Employment changes by industry in January 2011
February 08, 2011
Total nonfarm payroll employment changed little in January (+36,000). Manufacturing and retail trade added jobs over the month, while employment declined in construction and in transportation and warehousing.
In January, manufacturing added 49,000 jobs. Over the month, job gains occurred in durable goods, including motor vehicles and parts (+20,000), fabricated metal products (+13,000), machinery (+10,000), and computer and electronic products (+5,000).
Employment in retail trade rose by 28,000 in January, after changing little in December. Retail trade has added 123,000 jobs since its recent low point in December 2009.
Employment in health care (part of education and health services) continued to trend up over the month (+11,000).
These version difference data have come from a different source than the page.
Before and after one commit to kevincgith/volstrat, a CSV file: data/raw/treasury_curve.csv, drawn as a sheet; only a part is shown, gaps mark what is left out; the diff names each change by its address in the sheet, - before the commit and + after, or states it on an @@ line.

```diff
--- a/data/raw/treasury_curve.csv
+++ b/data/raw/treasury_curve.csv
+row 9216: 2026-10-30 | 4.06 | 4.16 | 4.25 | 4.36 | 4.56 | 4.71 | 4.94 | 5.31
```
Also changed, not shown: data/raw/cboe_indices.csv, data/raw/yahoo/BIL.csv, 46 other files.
In January, construction employment declined by 32,000. Within construction, there were job losses among nonresidential specialty trade contractors (−22,000) and in construction of buildings (−10,000).
Transportation and warehousing employment fell by 38,000 in January, reflecting a sharp decline among couriers and messengers (−45,000).
Within professional and business services, employment in temporary help services was little changed in January (−11,000).
These employment data are from the Current Employment Statistics program and are seasonally adjusted. Data for the most recent two months are preliminary. To learn more, see "The Employment Situation – January 2010" (HTML) (PDF), news release USDL-11-0129.
Bureau of Labor Statistics, U.S. Department of Labor, The Economics Daily, Employment changes by industry in January 2011 on the Internet at http://www.bls.gov/opub/ted/2011/ted_20110208.htm (visited June 27, 2016).
Recent editions of Spotlight on Statistics
Employment and Wages in Healthcare Occupations
Healthcare occupations are a significant percentage of U.S. employment. Some of the largest and highest paying occupations are in healthcare. This Spotlight examines employment and wages for healthcare occupations.
Fifty years of looking at changes in peoples lives
Longitudinal surveys help us understand long-term changes, such as how events that happened when a person was in high school affect labor market success as an adult.
- A look at pay at the top, the bottom, and in between
The Spotlight examines how earnings and wages have changed over time and how they differ within a geographic area, industry, or occupation.